  • Major Finding: Tumor stroma properties distinguish ductal carcinoma in situ (DCIS) lesions of patients who relapse.

  • Concept: The transition from DCIS to invasive breast cancer involves coordinated changes in stromal structure.

  • Impact: This study suggests a protective role for myoepithelial disruption against invasive breast cancer.


Accounting for 20% of new breast cancer diagnoses, ductal carcinoma in situ (DCIS) is a preinvasive breast malignancy localized within the breast duct and separated from the stroma by a layer of myoepithelial cells. Although many DCIS lesions may remain indolent, up to half of patients with DCIS develop invasive breast cancer (IBC) within 10 years if untreated. To understand factors that underlie the progression from DCIS to IBC, as well as features distinguishing DCIS lesions from patients who do and do not progress, Risom, Glass, Averbukh, and colleagues performed a high-dimensional analysis of tissue from a longitudinal cohort of patients with DCIS, consisting of normal breast tissue (n = 9), primary DCIS (n = 58), and IBC from subsequent relapse (n = 12). Multiplex ion beam imaging by time of flight (MIBI-TOF) enabled antibody-mediated visualization of 37 markers to distinguish epithelial, stromal, and immune cells and to demarcate epithelial, myoepithelial, and stromal compartments within the DCIS tumor microenvironment (TME). Assessment of spatial distribution and compartment morphology highlighted three clusters of TME parameters that uniquely enriched for normal, DCIS, or IBC samples, in addition to a fourth cluster specifically depleted in DCIS. Comparison of parameters within normal-, DCIS-, and IBC-enriched clusters suggested a coordinated shift in tumor, myoepithelial, and stromal cell function across disease stages. DCIS tumors displayed enhanced myoepithelial proliferation, as well as a distinct increase in stromal desmoplasia, a property not seen in IBC. Training a random forest classifier to predict DCIS lesions that will progress to IBC revealed myoepithelial phenotype and spatial distribution of immune cells as primary features that distinguished progressors from nonprogressors. Notably, whereas the myoepithelium of progressor DCIS resembled that of normal, nonprogressor DCIS exhibited myoepithelial breakdown, as evidenced by a thinner, less continuous structure. In summary, this comprehensive spatial imaging atlas of DCIS progression highlights coordinated changes in the TME and implicates a protective role of myoepithelial disruption in preventing invasive disease. ■
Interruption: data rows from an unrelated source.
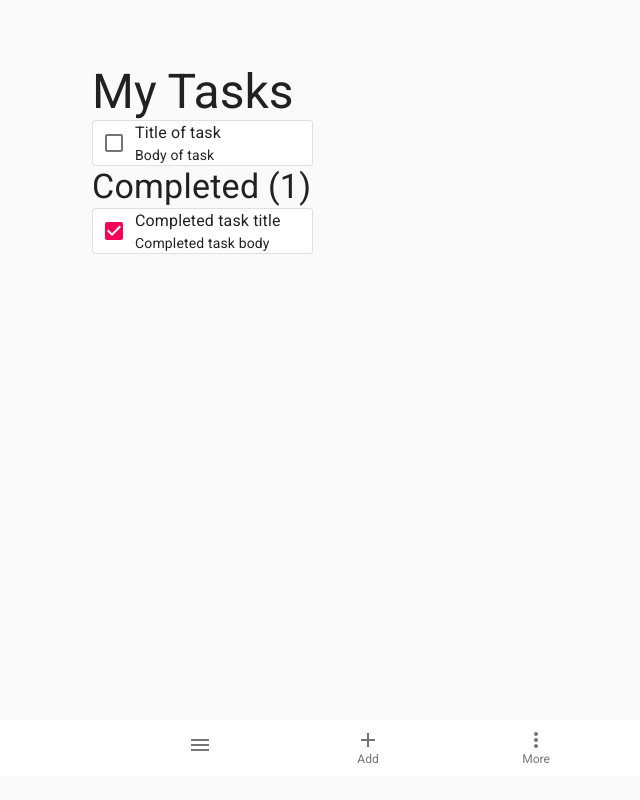
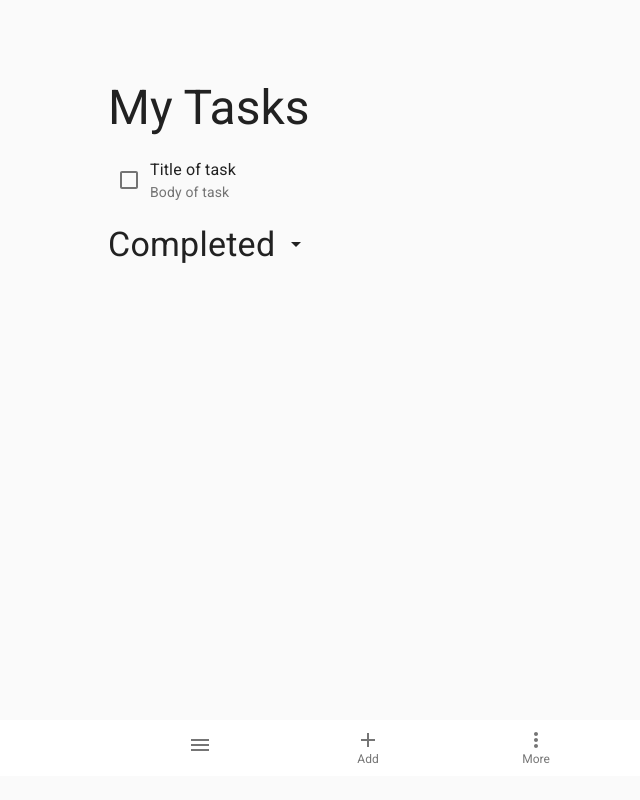
Before and after one commit to mitwilsch/toto, a React app: page / in a window 1280 px wide. Shown: the whole page, without its empty margins (272-912 px from the left). Built offline with nearby package versions, Linux system fonts and the light colour scheme.

Commit message:
Completed hides checked tasks

```diff
--- a/src/client/App.js
+++ b/src/client/App.js
@@ -8,6 +8,8 @@ import {
   BottomNavigationAction,
   makeStyles,
   Container,
+  IconButton,
+  Collapse,
 } from '@material-ui/core';
 import Drawer from '@material-ui/core/Drawer';
 import Button from '@material-ui/core/Button';
@@ -19,6 +21,7 @@ import ListItemText from '@material-ui/core/ListItemText';
 import AddIcon from '@material-ui/icons/Add';
 import MenuIcon from '@material-ui/icons/Menu';
 import MoreVertIcon from '@material-ui/icons/MoreVert';
+import ArrowDropDownIcon from '@material-ui/icons/ArrowDropDown';
 
 const useStyles = makeStyles(theme => ({
   root: {
@@ -60,17 +63,23 @@ const App = props => {
     },
   ]);
 
+  const [state, setState] = useState({ completedActive: false });
+
   const handleCheck = index => {
     const taskListTemp = taskList;
     taskListTemp[index].checked = !taskListTemp[index].checked;
     setTaskList(taskListTemp);
   };
 
+  const toggleCompleted = () => {
+    setState({ completedActive: !state.completedActive });
+  };
+
   const TaskItem = props => {
     const { item, handler } = props;
     const [checked, setChecked] = useState(item.checked);
     return (
-      <Paper style={{ display: 'flex', width: '40%' }} variant="outlined">
+      <ListItem>
         <Checkbox
           style={{ flex: 0 }}
           checked={item.checked}
@@ -79,11 +88,8 @@ const App = props => {
             setChecked(!checked);
           }}
         />
-        <div style={{ flex: 1 }}>
-          <Typography variant="body1">{item.title}</Typography>
-          <Typography variant="body2">{item.body}</Typography>
-        </div>
-      </Paper>
+        <ListItemText primary={item.title} secondary={item.body} />
+      </ListItem>
     );
   };
 
@@ -122,7 +128,10 @@ const App = props => {
     <div className={classes.root}>
       <CssBaseline />
       <Container component="main" className={classes.main} maxWidth="sm">
+        <List>
+          <ListItem>
             <Typography variant="h3">My Tasks</Typography>
+          </ListItem>
           {taskList.map((item, index) => {
             if (!item.checked) {
               return (
@@ -135,7 +144,13 @@ const App = props => {
             }
           })}
 
-        <Typography variant="h4">Completed (1)</Typography>
+          <ListItem button onClick={() => toggleCompleted()}>
+            <Typography variant="h4">
+              Completed <ArrowDropDownIcon />
+            </Typography>
+          </ListItem>
+          <Collapse in={state.completedActive} timeout="auto" unmountOnExit>
+            <List>
               {taskList.map((item, index) => {
                 if (item.checked) {
                   return (
@@ -147,6 +162,9 @@ const App = props => {
                   );
                 }
               })}
+            </List>
+          </Collapse>
+        </List>
       </Container>
 
       <footer className={classes.footer}>
@@ -166,7 +184,8 @@ export default App;
 /* Todo
 x Checkbox button controls item state
 New entry on Add click
-Render slider window on Menu click
+x Render slider window on Menu click
+Populate App Drawer
 Render popup on More click
 x Move tasks from My Tasks to Completed based on checked status
 Full-page item view
@@ -174,7 +193,7 @@ Add date field to item structure
 Add date picker to entry
 Add subtask to model
 Item action moves to subtask of another item
-Hide completed menu behind clicker
+x Hide completed menu behind clicker
 More task lists
 Menu actions create task list
 Item action moves to another task list
```
Lines whose indentation alone changed are shown as unchanged.
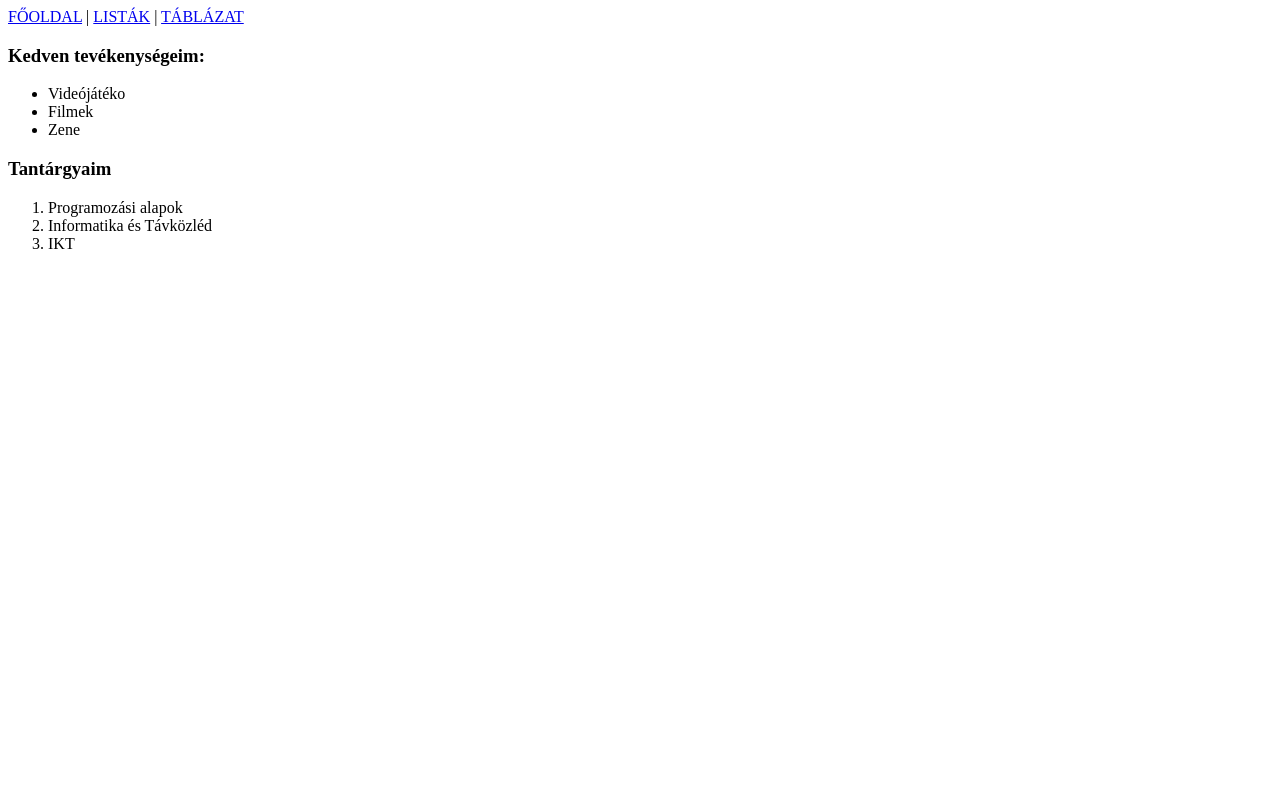
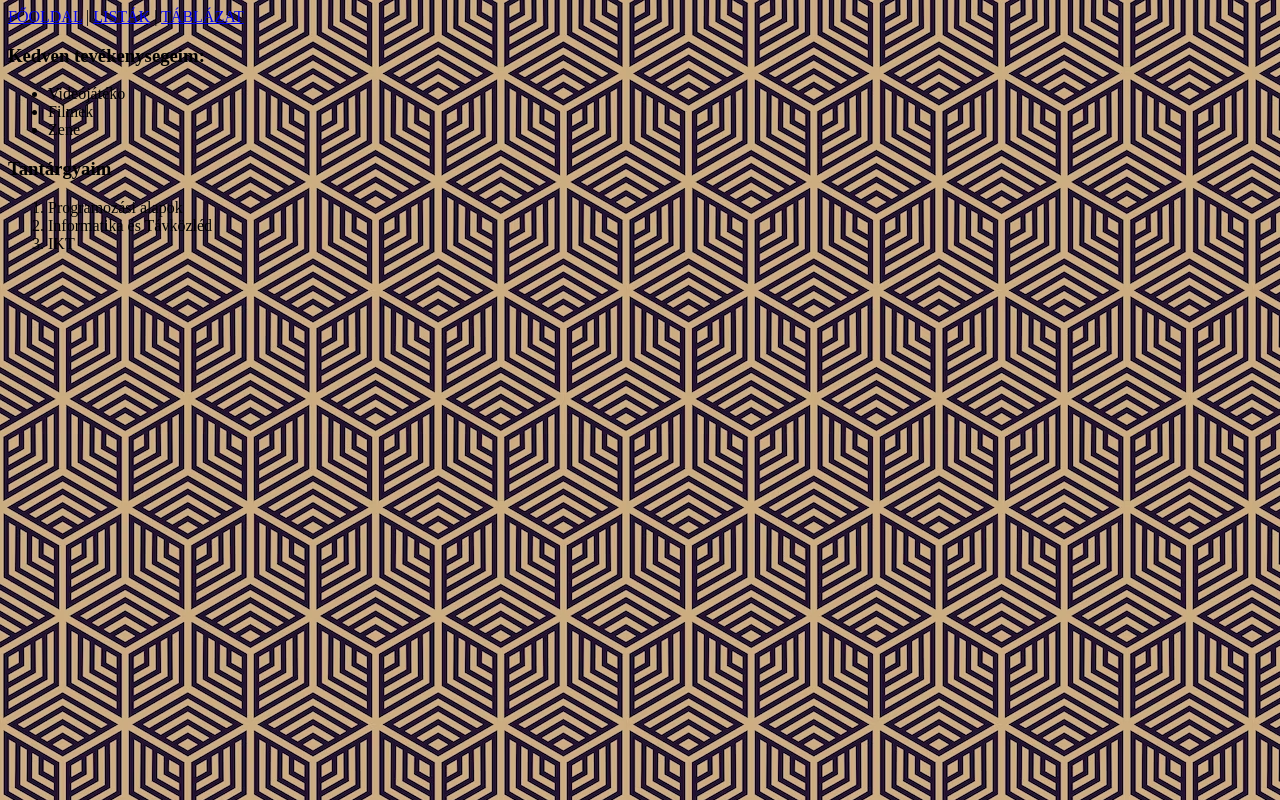
Before and after one commit to festog1/REPO1, a plain HTML site: page listak.html in a window 1280 px wide. Drawn offline with Linux system fonts and the light colour scheme.

Commit message:
asdasdasd

```diff
--- a/css/styles.css
+++ b/css/styles.css
@@ -1,3 +1,6 @@
 img{
     width: 800px;
 }
+body{
+    background-image: url(../img/backgrund.avif);
+}
--- a/listak.html
+++ b/listak.html
@@ -4,6 +4,7 @@
     <meta charset="UTF-8">
     <meta name="viewport" content="width=device-width, initial-scale=1.0">
     <title>Listák</title>
+    <link rel="stylesheet" href="./css/styles.css">
 </head>
 <body>
     <nav><a href="./index.html">FŐOLDAL</a> |
```
Also changed, not shown: táblázat.html (+1 -0 lines), img/backgrund.avif (added).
Risom T, Glass DR, Averbukh I, Liu CC, Baranski A, Kagel A, et al. Transition to invasive breast cancer is associated with progressive changes in the structure and composition of tumor stroma. Cell 2022;185:299–310.e.18.

Note:Research Watch is written by Cancer Discovery editorial staff. Readers are encouraged to consult the original articles for full details. For more Research Watch, visit Cancer Discovery online at http://cancerdiscovery.aacrjournals.org/CDNews.